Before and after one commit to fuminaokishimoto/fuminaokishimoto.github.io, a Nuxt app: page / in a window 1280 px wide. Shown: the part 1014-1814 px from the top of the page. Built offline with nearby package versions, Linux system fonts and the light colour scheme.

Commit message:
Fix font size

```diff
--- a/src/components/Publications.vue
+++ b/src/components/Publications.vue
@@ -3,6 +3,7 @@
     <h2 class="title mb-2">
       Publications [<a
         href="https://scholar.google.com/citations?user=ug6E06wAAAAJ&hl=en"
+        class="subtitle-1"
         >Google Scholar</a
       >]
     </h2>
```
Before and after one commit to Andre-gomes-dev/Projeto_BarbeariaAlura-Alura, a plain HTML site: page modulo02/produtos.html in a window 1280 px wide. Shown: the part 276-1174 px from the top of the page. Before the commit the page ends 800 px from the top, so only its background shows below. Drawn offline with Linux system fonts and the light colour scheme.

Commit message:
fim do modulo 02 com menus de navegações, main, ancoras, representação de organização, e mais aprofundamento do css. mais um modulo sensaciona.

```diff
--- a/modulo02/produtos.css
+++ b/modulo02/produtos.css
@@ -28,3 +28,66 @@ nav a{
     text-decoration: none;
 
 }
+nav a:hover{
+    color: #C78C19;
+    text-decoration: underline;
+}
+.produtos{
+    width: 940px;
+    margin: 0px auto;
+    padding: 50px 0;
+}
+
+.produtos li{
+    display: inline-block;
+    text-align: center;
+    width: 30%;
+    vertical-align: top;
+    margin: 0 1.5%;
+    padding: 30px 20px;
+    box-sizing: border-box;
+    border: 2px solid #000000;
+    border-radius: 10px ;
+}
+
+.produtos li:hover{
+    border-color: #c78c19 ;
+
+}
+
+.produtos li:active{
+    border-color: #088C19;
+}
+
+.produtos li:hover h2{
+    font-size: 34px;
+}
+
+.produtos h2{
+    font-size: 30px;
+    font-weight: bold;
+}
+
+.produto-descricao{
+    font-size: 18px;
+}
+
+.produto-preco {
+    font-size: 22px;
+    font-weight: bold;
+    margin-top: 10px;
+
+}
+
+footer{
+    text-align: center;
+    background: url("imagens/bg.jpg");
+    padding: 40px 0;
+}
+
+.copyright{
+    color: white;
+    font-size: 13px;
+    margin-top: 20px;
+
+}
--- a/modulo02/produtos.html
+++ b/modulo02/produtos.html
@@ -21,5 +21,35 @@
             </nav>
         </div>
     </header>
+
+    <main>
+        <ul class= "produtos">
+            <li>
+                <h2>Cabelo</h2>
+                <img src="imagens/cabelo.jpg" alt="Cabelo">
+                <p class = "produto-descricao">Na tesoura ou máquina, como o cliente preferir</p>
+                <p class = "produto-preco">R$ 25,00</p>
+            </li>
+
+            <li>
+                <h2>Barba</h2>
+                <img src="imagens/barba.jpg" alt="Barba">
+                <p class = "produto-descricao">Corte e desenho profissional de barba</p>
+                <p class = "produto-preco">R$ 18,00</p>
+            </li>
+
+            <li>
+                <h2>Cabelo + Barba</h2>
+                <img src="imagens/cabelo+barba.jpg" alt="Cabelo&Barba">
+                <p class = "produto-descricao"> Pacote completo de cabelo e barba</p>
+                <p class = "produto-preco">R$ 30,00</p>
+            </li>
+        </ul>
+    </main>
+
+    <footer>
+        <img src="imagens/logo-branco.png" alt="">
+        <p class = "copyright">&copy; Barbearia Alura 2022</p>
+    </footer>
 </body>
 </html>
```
----
> ABOUT THIS TASK
Filter the data above down to lines with the word "preco", and copy them.

> FINAL ANSWER
+.produto-preco {
+                <p class = "produto-preco">R$ 25,00</p>
+                <p class = "produto-preco">R$ 18,00</p>
+                <p class = "produto-preco">R$ 30,00</p>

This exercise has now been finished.